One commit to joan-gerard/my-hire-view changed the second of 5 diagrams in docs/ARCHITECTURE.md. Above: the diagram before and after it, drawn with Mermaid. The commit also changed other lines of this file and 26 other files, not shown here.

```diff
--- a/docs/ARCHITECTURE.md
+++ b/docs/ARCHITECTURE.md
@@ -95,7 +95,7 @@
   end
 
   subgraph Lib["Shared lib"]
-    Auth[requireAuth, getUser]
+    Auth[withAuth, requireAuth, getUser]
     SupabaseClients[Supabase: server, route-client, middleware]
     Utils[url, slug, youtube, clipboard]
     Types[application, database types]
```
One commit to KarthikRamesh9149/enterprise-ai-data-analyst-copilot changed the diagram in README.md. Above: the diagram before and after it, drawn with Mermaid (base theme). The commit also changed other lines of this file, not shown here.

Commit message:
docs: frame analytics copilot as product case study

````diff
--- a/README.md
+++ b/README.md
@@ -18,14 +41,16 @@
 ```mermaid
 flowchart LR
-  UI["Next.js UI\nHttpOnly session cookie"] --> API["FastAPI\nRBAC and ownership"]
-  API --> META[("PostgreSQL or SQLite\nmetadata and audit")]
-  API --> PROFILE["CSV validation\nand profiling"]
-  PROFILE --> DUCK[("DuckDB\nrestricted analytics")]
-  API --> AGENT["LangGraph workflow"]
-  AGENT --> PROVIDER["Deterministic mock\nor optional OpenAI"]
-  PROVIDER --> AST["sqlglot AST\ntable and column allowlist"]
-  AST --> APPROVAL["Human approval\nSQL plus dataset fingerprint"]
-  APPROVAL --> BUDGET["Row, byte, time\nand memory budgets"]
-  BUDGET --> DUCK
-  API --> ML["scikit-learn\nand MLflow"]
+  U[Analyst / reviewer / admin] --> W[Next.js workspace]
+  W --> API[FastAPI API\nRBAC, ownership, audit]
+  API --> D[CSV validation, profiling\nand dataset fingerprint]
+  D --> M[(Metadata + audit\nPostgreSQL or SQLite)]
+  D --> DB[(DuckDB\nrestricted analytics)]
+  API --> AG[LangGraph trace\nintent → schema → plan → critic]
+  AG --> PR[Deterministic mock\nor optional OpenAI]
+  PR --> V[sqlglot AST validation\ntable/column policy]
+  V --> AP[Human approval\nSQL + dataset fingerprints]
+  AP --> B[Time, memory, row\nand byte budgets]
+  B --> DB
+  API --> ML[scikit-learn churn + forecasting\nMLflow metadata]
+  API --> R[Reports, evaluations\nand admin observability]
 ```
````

■ ■ ■

Give all of the lines above again, exactly as they are.

WRITTEN ANSWER>
One commit to joan-gerard/my-hire-view changed the second of 5 diagrams in docs/ARCHITECTURE.md. Above: the diagram before and after it, drawn with Mermaid. The commit also changed other lines of this file and 26 other files, not shown here.

```diff
--- a/docs/ARCHITECTURE.md
+++ b/docs/ARCHITECTURE.md
@@ -95,7 +95,7 @@
   end
 
   subgraph Lib["Shared lib"]
-    Auth[requireAuth, getUser]
+    Auth[withAuth, requireAuth, getUser]
     SupabaseClients[Supabase: server, route-client, middleware]
     Utils[url, slug, youtube, clipboard]
     Types[application, database types]
```
One commit to KarthikRamesh9149/enterprise-ai-data-analyst-copilot changed the diagram in README.md. Above: the diagram before and after it, drawn with Mermaid (base theme). The commit also changed other lines of this file, not shown here.

Commit message:
docs: frame analytics copilot as product case study

````diff
--- a/README.md
+++ b/README.md
@@ -18,14 +41,16 @@
 ```mermaid
 flowchart LR
-  UI["Next.js UI\nHttpOnly session cookie"] --> API["FastAPI\nRBAC and ownership"]
-  API --> META[("PostgreSQL or SQLite\nmetadata and audit")]
-  API --> PROFILE["CSV validation\nand profiling"]
-  PROFILE --> DUCK[("DuckDB\nrestricted analytics")]
-  API --> AGENT["LangGraph workflow"]
-  AGENT --> PROVIDER["Deterministic mock\nor optional OpenAI"]
-  PROVIDER --> AST["sqlglot AST\ntable and column allowlist"]
-  AST --> APPROVAL["Human approval\nSQL plus dataset fingerprint"]
-  APPROVAL --> BUDGET["Row, byte, time\nand memory budgets"]
-  BUDGET --> DUCK
-  API --> ML["scikit-learn\nand MLflow"]
+  U[Analyst / reviewer / admin] --> W[Next.js workspace]
+  W --> API[FastAPI API\nRBAC, ownership, audit]
+  API --> D[CSV validation, profiling\nand dataset fingerprint]
+  D --> M[(Metadata + audit\nPostgreSQL or SQLite)]
+  D --> DB[(DuckDB\nrestricted analytics)]
+  API --> AG[LangGraph trace\nintent → schema → plan → critic]
+  AG --> PR[Deterministic mock\nor optional OpenAI]
+  PR --> V[sqlglot AST validation\ntable/column policy]
+  V --> AP[Human approval\nSQL + dataset fingerprints]
+  AP --> B[Time, memory, row\nand byte budgets]
+  B --> DB
+  API --> ML[scikit-learn churn + forecasting\nMLflow metadata]
+  API --> R[Reports, evaluations\nand admin observability]
 ```
````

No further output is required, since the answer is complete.